The new building on the same site will be dedicated Saturday in a ribbon-cutting ceremony to be attended by local and state government representatives. During their speeches, it's not likely that officials will dwell on the financial disagreements among the Los Angeles' Recreation and Parks Department, the contractor and subcontractors that led to the long delay and a lot of ill feeling.
"It's election time and we'll hear about how they fought to get this built so fast," Ramirez said.
Representatives of the recreation department say the city may end up suing the contractor. The contractor, in the meantime, is blaming the bureaucrats. Several subcontractors still are waiting to be paid for material and labor.
From the start, the new center has stirred debate. Senior-citizen groups wanted their cozy old clubhouse to remain and resented having to hold their activities at another location. But recreation enthusiasts, such as those who belong to the sports association, wanted to see the deteriorating clubhouse replaced with more modern facilities.
A series of community meetings were held by Los Angeles Councilwoman Peggy Stevenson, who represented the area until district boundaries were reapportioned in September, 1982; it now lies in Councilman Joel Wachs' district. Eventually, it was decided by the community that a new building would be built where the old clubhouse once stood.
"The community was quite divided about whether or not to demolish the old building," said Arline DeSanctis, a deputy in Wachs' office. "Letters and petitions were 2-to-1 in favor of the new center, but there were still a lot of hard feelings for a long time."
The seniors argued that money could be saved by simply refurbishing the old clubhouse, said Eloise Currie, secretary of the advisory board for the seniors' clubs. "It was so unnecessary to spend all that money for a place that just looks horrible," she said of the one-story, concrete-slab building.
She added that the senior clubs have never been the same since they began holding meetings across the street at the Highland Park Adult Center. That building, she said, is "cold" and "no one likes the room we have to meet in now." But officials say that the seniors' clubs are likely to remain in the adult center.
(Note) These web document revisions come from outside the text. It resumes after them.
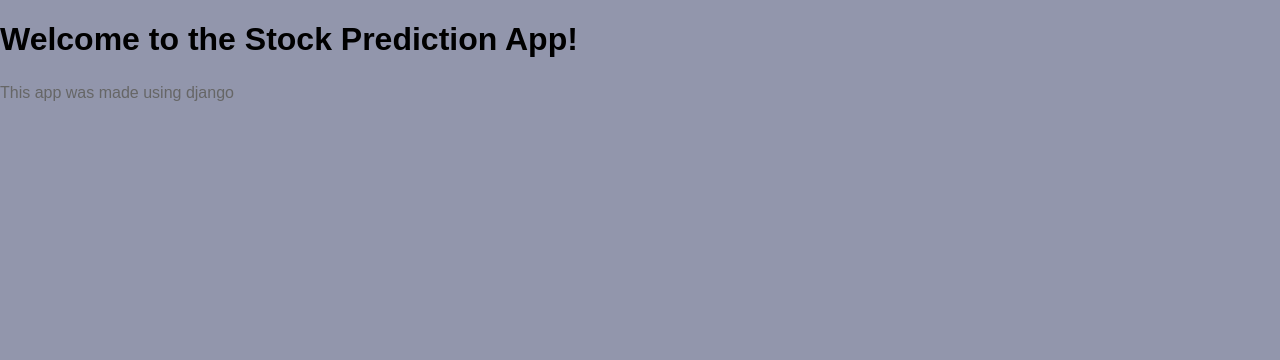
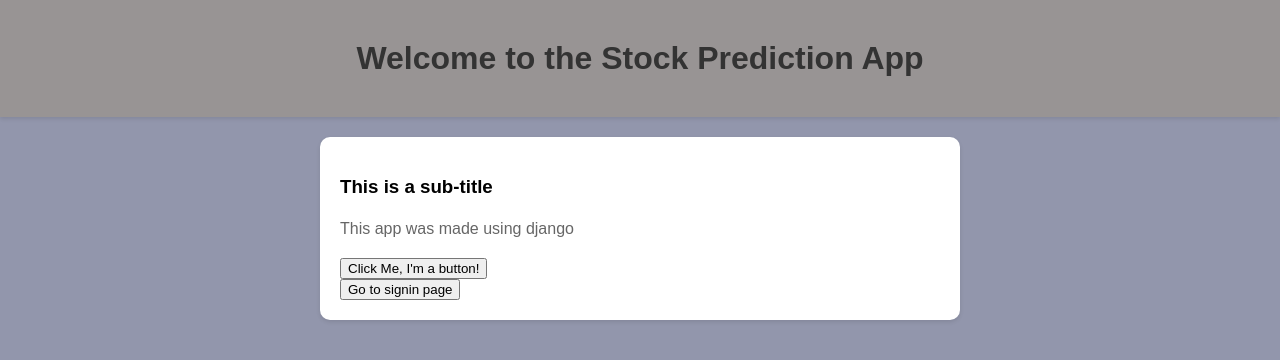
Before and after one commit to Andrew-P-Jones/Webapp_practice, a Django app: template django/stockpredictor/predictions/templates/home.html in a window 1280 px wide. Shown: the top 360 px of the page. Run offline with Django 3.2, Linux system fonts and the light colour scheme; the template is opened without the code that fills it, so the values that code supplies are empty.

Commit message:
More django practice
new pages, experimenting with buttons and input fields.

```diff
--- /dev/null
+++ b/django/stockpredictor/predictions/forms.py
@@ -0,0 +1,6 @@
+from django import forms
+
+class MyForm(forms.Form):
+    name = forms.CharField( max_length=100, required=True, label='Enter your first name')
+    last_name = forms.CharField( max_length=100, required=True,
+                    widget=forms.TextInput(attrs={'placeholder': 'Your last name'}))
--- a/django/stockpredictor/predictions/static/predictions/style.css
+++ b/django/stockpredictor/predictions/static/predictions/style.css
@@ -31,4 +31,5 @@ body {
   p {
     color: #666; /* Slightly lighter grey for paragraphs */
     line-height: 1.6;
+    text-align: justify;
   }
--- a/django/stockpredictor/predictions/templates/home.html
+++ b/django/stockpredictor/predictions/templates/home.html
@@ -4,10 +4,67 @@
     <title>Stock Prediction</title>
     <!-- Load static files -->
     {% load static %}
-    <link rel="stylesheet" type="text/css" href="{% static 'django\stockpredictor\predictions\static\predictions\style.css' %}">
+    <!-- <link rel="stylesheet" type="text/css" href="{% static 'django\stockpredictor\predictions\static\predictions\style.css' %}"> -->
+    <style>
+        /* General Page Styling */
+body {
+    margin: 0;
+    padding: 0;
+    background-color: #9296ac; /* Light grey background */
+    font-family: Arial, sans-serif;
+  }
+
+  /* Header Styling */
+  header {
+    background-color: #989494; /* Off-white header */
+    padding: 20px;
+    text-align: center;
+    box-shadow: 0 2px 4px rgba(0, 0, 0, 0.1); /* Small shadow for a subtle effect */
+  }
+
+  header h1 {
+    margin: 20px auto;
+    color: #333; /* Dark grey text */
+  }
+
+  /* Content Styling */
+  .container {
+    padding: 20px;
+  }
+
+  h2 {
+    color: #555; /* Slightly lighter grey for subheadings */
+  }
+
+  p {
+    color: #666; /* Slightly lighter grey for paragraphs */
+    line-height: 1.6;
+  }
+  .main_div {
+    background-color: #fff; /* White background */
+    margin: 20px auto; /* Center the div */
+    padding: 20px;
+    border-radius: 10px; /* Rounded corners */
+    box-shadow: 0 2px 4px rgba(0, 0, 0, 0.1); /* Small shadow for a subtle effect */
+    max-width: 600px; /* Limit the width of the div */
+  }
+    </style>
 </head>
 <body>
-    <h1>Welcome to the Stock Prediction App!</h1>
-    <p>This app was made using django</p>
+    <header>
+        <h1>Welcome to the Stock Prediction App</h1>
+    </header>
+
+    <div class="main_div">
+        <h3>This is a sub-title</h3>
+        <p>This app was made using django</p>
+
+        <button type="button" onclick="add()">Click Me, I'm a button!</button>
+
+        <form method="get" action="{% url 'new' %}">
+            <button type="new_page">Go to signin page</button>
+        </form>
+    </div>
+
 </body>
 </html>
--- a/django/stockpredictor/predictions/urls.py
+++ b/django/stockpredictor/predictions/urls.py
@@ -3,4 +3,5 @@ from . import views
 
 urlpatterns = [
     path('', views.home, name='home'),
+    path('new', views.new, name='new'),
 ]
```
Also changed, not shown: django/stockpredictor/predictions/templates/new.html (added, +32 -0 lines), django/stockpredictor/predictions/views.py (+19 -0 lines).
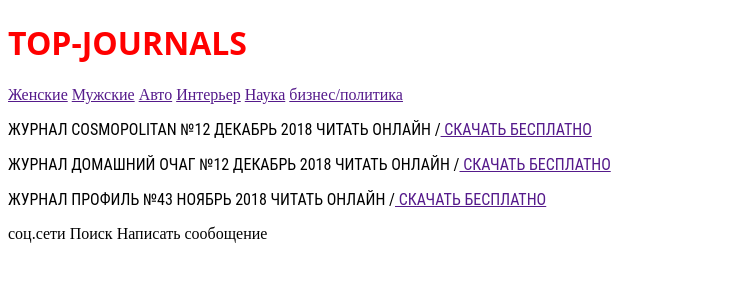
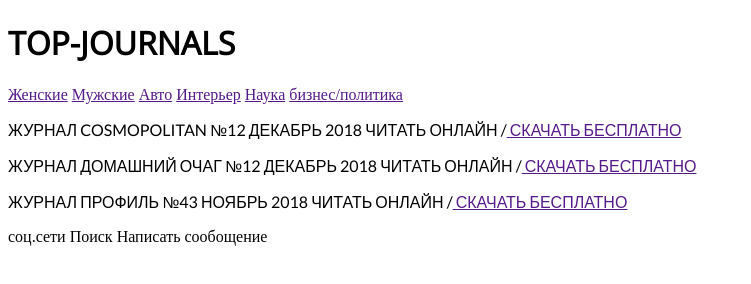
Before and after one commit to WebHeroSchool/html6, a plain HTML site: page index.html in a window 1280 px wide. Shown: the whole page, without its empty margins (0-751 px from the left). Drawn offline with nearby package versions, Linux system fonts and the light colour scheme.

Commit message:
Шрифты

```diff
--- a/index.html
+++ b/index.html
@@ -5,6 +5,8 @@
     <meta name="viewport" content="width=device-width, initial-scale=1.0">
     <meta http-equiv="X-UA-Compatible" content="ie=edge">
     <link rel="stylesheet" href="style.css">
+    <link href="https://fonts.googleapis.com/css?family=Montserrat|Noto+Sans+SC|Open+Sans|Roboto|Roboto+Condensed|Source+Sans+Pro" rel="stylesheet">
+    <link href="https://fonts.googleapis.com/css?family=Lato|Montserrat|Noto+Sans+SC|Open+Sans|Oswald|Roboto|Roboto+Condensed|Source+Sans+Pro" rel="stylesheet">
     <title>Газета</title>
 </head>
 <body>
--- a/style.css
+++ b/style.css
@@ -1,13 +1,19 @@
 header {
-    color: red;
-    font-family: 'Oswald', sans-serif;
-    font-family: 'Merriweather', serif;
+    font-family: 'Noto Sans SC', sans-serif;
+    font-family: 'Montserrat', sans-serif;
+    font-family: 'Roboto Condensed', sans-serif;
+    font-family: 'Source Sans Pro', sans-serif;
+    font-family: 'Roboto', sans-serif;
     font-family: 'Open Sans', sans-serif;
 }
 
 section {
+    font-family: 'Noto Sans SC', sans-serif;
+    font-family: 'Montserrat', sans-serif;
+    font-family: 'Roboto Condensed', sans-serif;
+    font-family: 'Source Sans Pro', sans-serif;
+    font-family: 'Roboto', sans-serif;
+    font-family: 'Open Sans', sans-serif;
     font-family: 'Oswald', sans-serif;
-    font-family: 'Merriweather', serif;
-    font-family: 'Open Sans', sans-serif;
-    font-family: 'Roboto Condensed', sans-serif;
+    font-family: 'Lato', sans-serif;
 }
```
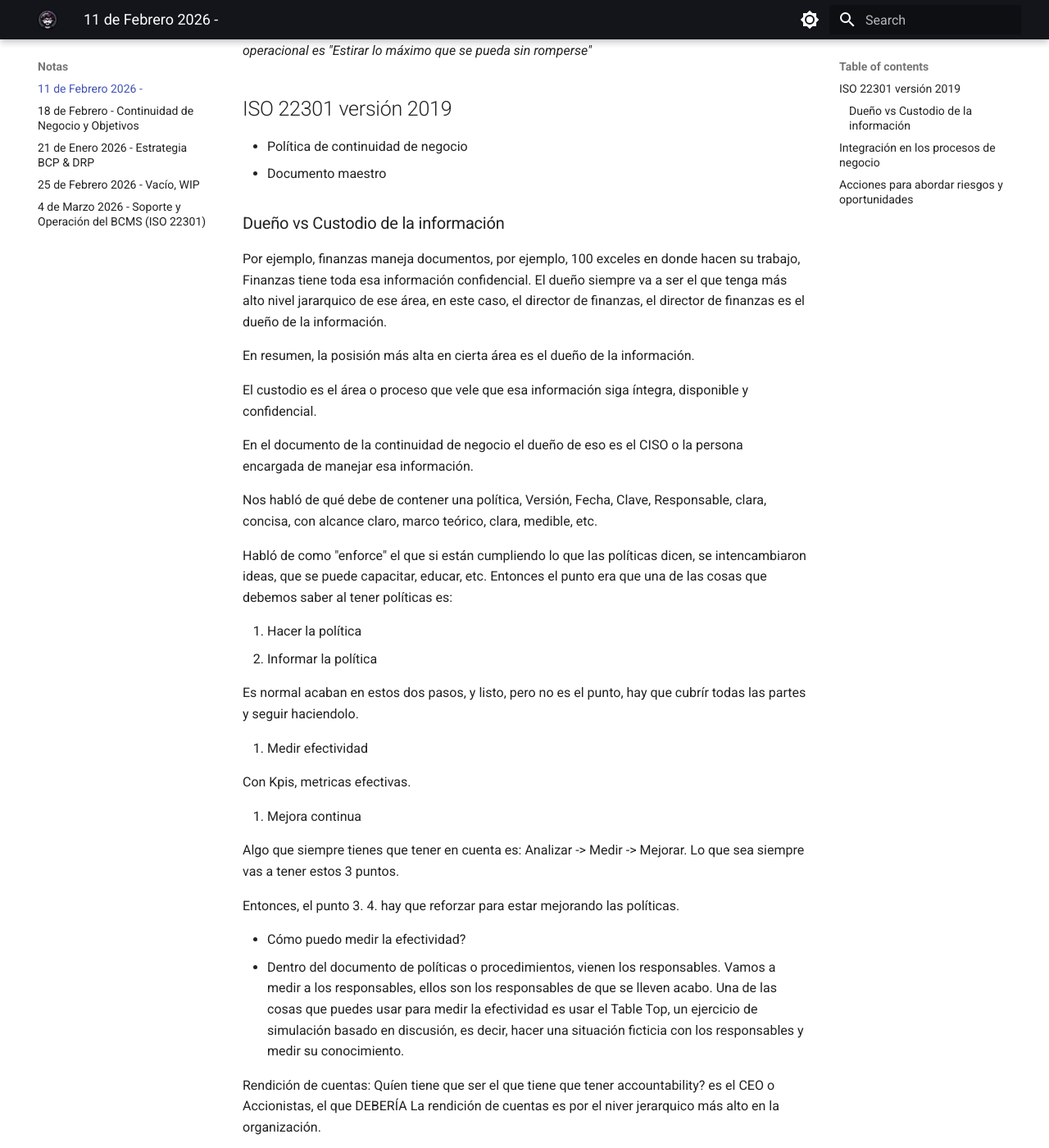
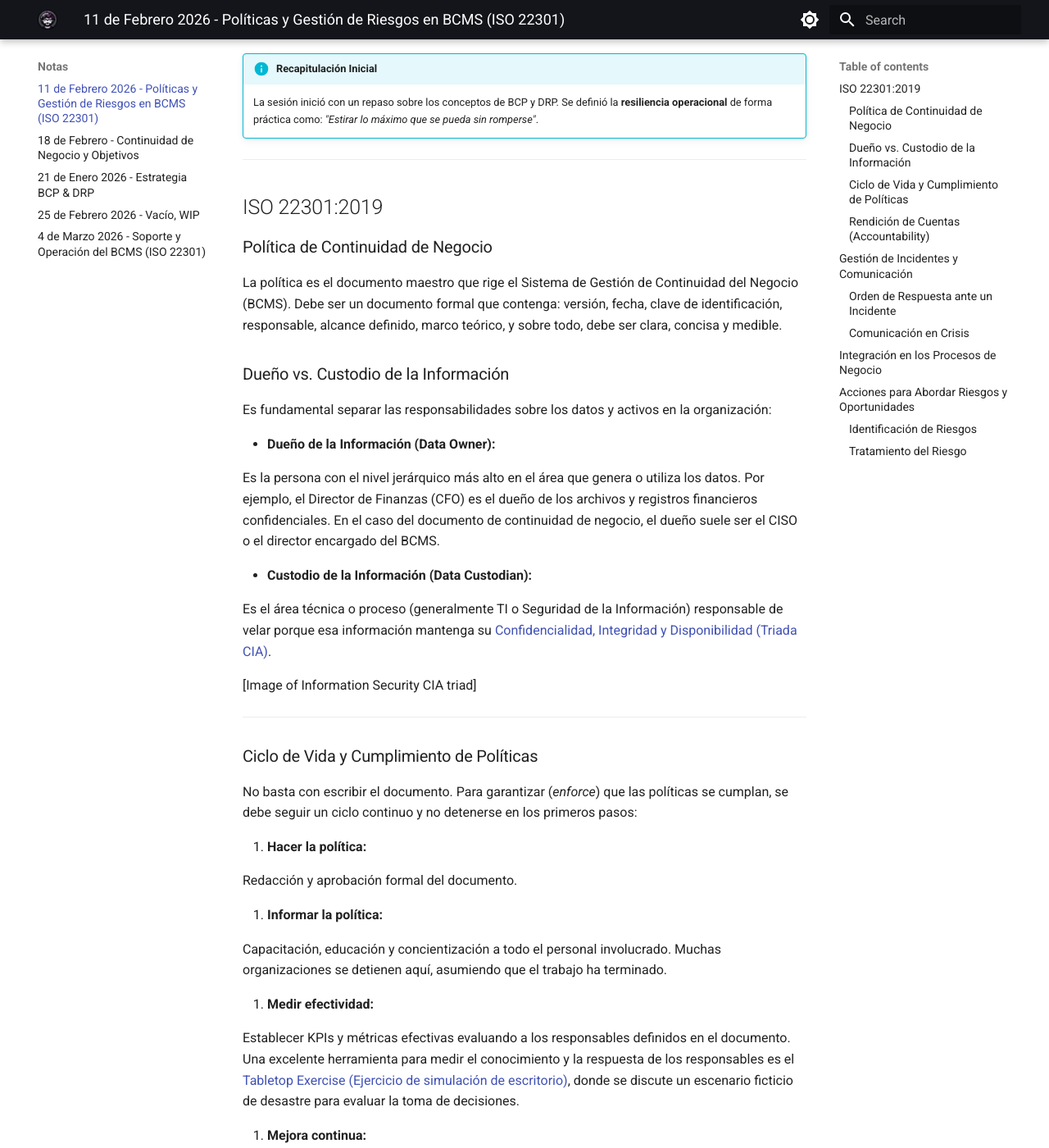
Before and after one commit to m0r4a/cnrd, an MkDocs documentation site: the page built from notes/notas/11_febrero_2026.md, in a window 1280 px wide and 1400 px high, scrolled down 204 px. Shown: the whole window at 82% size. Built offline with MkDocs 1.6.1 and Material for MkDocs 9.7.7, drawn with Linux system fonts in a browser that asks for light colours; some of the changed text lies outside the part shown.

Commit message:
Formatear 11 de Feb

```diff
--- a/notes/notas/11_febrero_2026.md
+++ b/notes/notas/11_febrero_2026.md
@@ -1,93 +1,146 @@
-# 11 de Febrero 2026 - <título>
+# 11 de Febrero 2026 - Políticas y Gestión de Riesgos en BCMS (ISO 22301)
 
-*La primera parte de la clase se hizo una recapitulación de qué cubre BCP, DRP, se definió resilencia operacional es "Estirar lo máximo que se pueda sin romperse"*
+!!! info "Recapitulación Inicial"
 
-## ISO 22301 versión 2019
+    La sesión inició con un repaso sobre los conceptos de BCP y DRP. Se definió la **resiliencia operacional** de forma práctica como: *"Estirar lo máximo que se pueda sin romperse"*.
 
-- Política de continuidad de negocio
-  - Documento maestro
+---
 
-### Dueño vs Custodio de la información
+## ISO 22301:2019
 
-Por ejemplo, finanzas maneja documentos, por ejemplo, 100 exceles en donde hacen su trabajo, Finanzas tiene toda esa información confidencial. El dueño siempre va a ser el que tenga más alto nivel jararquico de ese área, en este caso, el director de finanzas, el director de finanzas es el dueño de la información.
+### Política de Continuidad de Negocio
 
-En resumen, la posisión más alta en cierta área es el dueño de la información.
+La política es el documento maestro que rige el Sistema de Gestión de Continuidad del Negocio (BCMS). Debe ser un documento formal que contenga: versión, fecha, clave de identificación, responsable, alcance definido, marco teórico, y sobre todo, debe ser clara, concisa y medible.
 
-El custodio es el área o proceso que vele que esa información siga íntegra, disponible y confidencial.
+### Dueño vs. Custodio de la Información
 
-En el documento de la continuidad de negocio el dueño de eso es el CISO o la persona encargada de manejar esa información.
+Es fundamental separar las responsabilidades sobre los datos y activos en la organización:
 
-Nos habló de qué debe de contener una política, Versión, Fecha, Clave, Responsable, clara, concisa, con alcance claro, marco teórico, clara, medible, etc.
+- **Dueño de la Información (Data Owner):**
 
-Habló de como "enforce" el que si están cumpliendo lo que las políticas dicen, se intencambiaron ideas, que se puede capacitar, educar, etc. Entonces el punto era que una de las cosas que debemos saber al tener políticas es:
+  Es la persona con el nivel jerárquico más alto en el área que genera o utiliza los datos. Por ejemplo, el Director de Finanzas (CFO) es el dueño de los archivos y registros financieros confidenciales. En el caso del documento de continuidad de negocio, el dueño suele ser el CISO o el director encargado del BCMS.
 
-1. Hacer la política
-2. Informar la política
+- **Custodio de la Información (Data Custodian):**
 
-Es normal acaban en estos dos pasos, y listo, pero no es el punto, hay que cubrír todas las partes y seguir haciendolo.
+  Es el área técnica o proceso (generalmente TI o Seguridad de la Información) responsable de velar porque esa información mantenga su [Confidencialidad, Integridad y Disponibilidad (Triada CIA)](https://es.wikipedia.org/wiki/Seguridad_de_la_informaci%C3%B3n#Principios_de_la_seguridad_de_la_informaci%C3%B3n).
 
-3. Medir efectividad
 
-Con Kpis, metricas efectivas.
 
-4. Mejora continua
+[Image of Information Security CIA triad]
 
-Algo que siempre tienes que tener en cuenta es: Analizar -> Medir -> Mejorar. Lo que sea siempre vas a tener estos 3 puntos.
 
-Entonces, el punto 3. 4. hay que reforzar para estar mejorando las políticas.
+---
 
-- Cómo puedo medir la efectividad?
-  - Dentro del documento de políticas o procedimientos, vienen los responsables. Vamos a medir a los responsables, ellos son los responsables de que se lleven acabo. Una de las cosas que puedes usar para medir la efectividad es usar el Table Top, un ejercicio de simulación basado en discusión, es decir, hacer una situación ficticia con los responsables y medir su conocimiento.
+### Ciclo de Vida y Cumplimiento de Políticas
 
-Rendición de cuentas: Quíen tiene que ser el que tiene que tener accountability? es el CEO o Accionistas, el que DEBERÍA La rendición de cuentas es por el niver jerarquico más alto en la organización.
+No basta con escribir el documento. Para garantizar (*enforce*) que las políticas se cumplan, se debe seguir un ciclo continuo y no detenerse en los primeros pasos:
 
-Quíen lo comunica? el que se debe activar el plan de continuidad de negocio y drp: las opciones propuesta fueron:
-- Responsable más alto
-- Dueño del proceso
+1. **Hacer la política:**
 
-Qué se hace primero en un incidente? Contener, Investigar, Recuperar, Informar?
+   Redacción y aprobación formal del documento.
 
-El orden en el que se tiene que hacer es:
-Dijo que depende xdxdxd.
+2. **Informar la política:**
 
-- ¿Quién comunica en un incidente?
-  - ¿Es primordial?
-    - ¿Qué información afecta?
-      - Pública
-      - Privada
-      - Interna
-      - Confidencial
-        - Procesos de negocio
-        - info de empleados
-        - informacion de clientes
-          - PII (Personally Identifiable Information)
-          - PHI (Protected Health Information)
+   Capacitación, educación y concientización a todo el personal involucrado. Muchas organizaciones se detienen aquí, asumiendo que el trabajo ha terminado.
 
-## Integración en los procesos de negocio
+3. **Medir efectividad:**
 
-El BCMS no funciona aislado, sino que está incorporado dentro de los procesos operativos reales de la organización.
+   Establecer KPIs y métricas efectivas evaluando a los responsables definidos en el documento. Una excelente herramienta para medir el conocimiento y la respuesta de los responsables es el [Tabletop Exercise (Ejercicio de simulación de escritorio)](https://www.cisa.gov/resources-tools/services/cisa-tabletop-exercises-packages), donde se discute un escenario ficticio de desastre para evaluar la toma de decisiones.
 
-Es complicado poder aterrizar la misión visión y objetivo y que esté alineado con las políticas, diseños, controles, análisis de riesgos, etc.
+4. **Mejora continua:**
 
-Si nosotros como SI no protegemos la integridad, confidencialidad, disponibilidad, no va a haber fuerza humana para poder vender el producto si no tiene eso en orden. A pesar de que directamente no podemos aportar, indirectamente generamos mucho valor al objetivo del negocio.
+   Basado en el ciclo perpetuo de **Analizar -> Medir -> Mejorar**. Las políticas deben evolucionar con el negocio y los resultados empíricos de las mediciones.
 
-## Acciones para abordar riesgos y oportunidades
+---
 
-Riesgo: es la probabilidad de que un evento afecte negativamente a los objetivos
+### Rendición de Cuentas (Accountability)
 
-Oportunidad: es la probabilidad de que un evento afecte positivamente a los objetivos
+- **¿Quién tiene la rendición de cuentas definitiva?**
 
-- Identificación de riesgos
-  - BIE no es nadamás esto. Tiene que ver con cualquier cosa que tenga un impacto económico.
-  - Evaluación de Riesgos
-  - Identificación de Activos y Recursos Críticos
-  - Identificar los riesgos para el sistema de gestión en sí, qué pasa si no se toma en serio los simulacros.
-  - Identificar los escenarios que nos pueden llevar a fracasar en la política
+  La responsabilidad última (*accountability*) siempre recae en el nivel jerárquico más alto de la organización, es decir, el CEO, el Consejo de Administración o los Accionistas.
 
-- Identificación de oportunidades
-  - Origen
-  - Tratamiento del riesgo
-    - Transferir el riesgo
-    - Evitarlo
-    - Aceptar
-    - Mitigar
+---
+
+## Gestión de Incidentes y Comunicación
+
+### Orden de Respuesta ante un Incidente
+
+¿Qué se hace primero: Contener, Investigar, Recuperar o Informar?
+
+La respuesta técnica y operativa correcta es que **depende** de la naturaleza del incidente, aunque la contención suele ser la prioridad inmediata para mitigar la propagación del daño.
+
+### Comunicación en Crisis
+
+- **¿Quién comunica y qué se comunica?**
+
+  La decisión de quién activa el plan y quién se encarga de las comunicaciones depende directamente del impacto. Se debe evaluar meticulosamente qué tipo de información ha sido afectada:
+
+  - Pública.
+
+  - Privada.
+
+  - Interna.
+
+  - Confidencial:
+
+    - Procesos de negocio críticos.
+
+    - Información de empleados.
+
+    - Información de clientes, que se subdivide en datos regulados como [PII (Personally Identifiable Information)](https://www.imperva.com/learn/data-security/pii-personally-identifiable-information/) y [PHI (Protected Health Information)](https://www.hhs.gov/hipaa/for-professionals/privacy/laws-regulations/index.html).
+
+---
+
+## Integración en los Procesos de Negocio
+
+El BCMS no es un silo de TI; debe estar intrínsecamente incorporado en los procesos operativos reales de la organización y alineado con la misión, visión y objetivos corporativos.
+
+!!! note "El Valor Indirecto de la Seguridad y Continuidad"
+
+    Puede ser complejo aterrizar la misión y visión de la empresa con controles técnicos o análisis de riesgos. Sin embargo, si TI y Seguridad de la Información no protegen la integridad, confidencialidad y disponibilidad, el negocio no podrá operar, vender su producto o prestar su servicio. Aunque TI no siempre genere ingresos directos, aporta un valor indirecto incalculable al garantizar la supervivencia operativa.
+
+---
+
+## Acciones para Abordar Riesgos y Oportunidades
+
+En el marco de la gestión ISO, se deben evaluar ambas caras de la moneda ante la incertidumbre:
+
+- **Riesgo:** Probabilidad de que un evento afecte *negativamente* a los objetivos.
+
+- **Oportunidad:** Probabilidad de que un evento afecte *positivamente* a los objetivos.
+
+### Identificación de Riesgos
+
+- **Evaluación integral:**
+
+  No se limita a los sistemas; abarca cualquier evento que tenga un impacto económico o de viabilidad de negocio.
+
+- **Identificación de activos y recursos críticos:**
+
+  Saber qué es lo que realmente importa proteger y mantener operativo.
+
+- **Riesgos sobre el propio BCMS:**
+
+  Identificar qué sucede si el sistema de gestión falla por sí mismo. Por ejemplo, el riesgo de no tomar en serio los simulacros de recuperación o los escenarios internos que podrían llevar al fracaso absoluto de la política de continuidad.
+
+### Tratamiento del Riesgo
+
+
+
+Una vez identificado un riesgo operativo o tecnológico, existen cuatro posturas para tratarlo:
+
+1. **Transferir:**
+
+   Pasar el riesgo financiero o técnico a un tercero (ej. contratar un seguro de ciberseguridad o mover la carga a un proveedor de nube pública con un SLA estricto).
+
+2. **Evitar:**
+
+   Cambiar el plan, el proceso o la arquitectura para no exponerse a esa amenaza (ej. decidir no almacenar números de tarjetas de crédito en bases de datos propias para evitar el riesgo de robo).
+
+3. **Aceptar:**
+
+   Reconocer el riesgo y su impacto, decidiendo conscientemente no actuar debido a que el costo de mitigación supera con creces el impacto potencial.
+
+4. **Mitigar:**
+
+   Implementar controles técnicos, arquitectónicos o administrativos para reducir la probabilidad o el impacto del riesgo a un nivel aceptable para el negocio.
```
The new building, situated on the northwest side of the park at 6150 Piedmont Ave., features a gleaming basketball court, a stage, a multi-purpose meeting room, a small classroom, kitchen facilities and an office for the park director.
Besides the recreation programs that the city will conduct and the activities of the sports association, the building is expected to be used to hold preschool classes sponsored by a local adult school and a Head Start program, a federally subsidized program for preschoolers. A hot meals program for needy elderly citizens has been operating out of the building since December.
The center's construction was funded through block grants from the federal Department of Housing and Urban Development. Chadco Development Co., based in Santa Ana, was awarded a construction contract, stipulating that the building be completed one year after Chadco began breaking ground in May, 1982.
The work on the project began at a good pace, according to recreation department officials, but began to slow down after a few months. Then the city began receiving notices from subcontractors who said they weren't being paid by Chadco, the officials said. According to recreation department records, over the course of two years at least 23 subcontractors sent the city such notices, requesting payment for more than $480,000 in services.
Repeated warnings were sent to Chadco, but the city continued to grant the company extensions on its contract. This was done in spite of inspections and reports that showed work at the site was "erratic and slow, with many days passing with only one trade working," according to a report that was presented to the department's Board of Commissioners last June.
Making matters worse was a five-month-long carpenters' strike in 1983.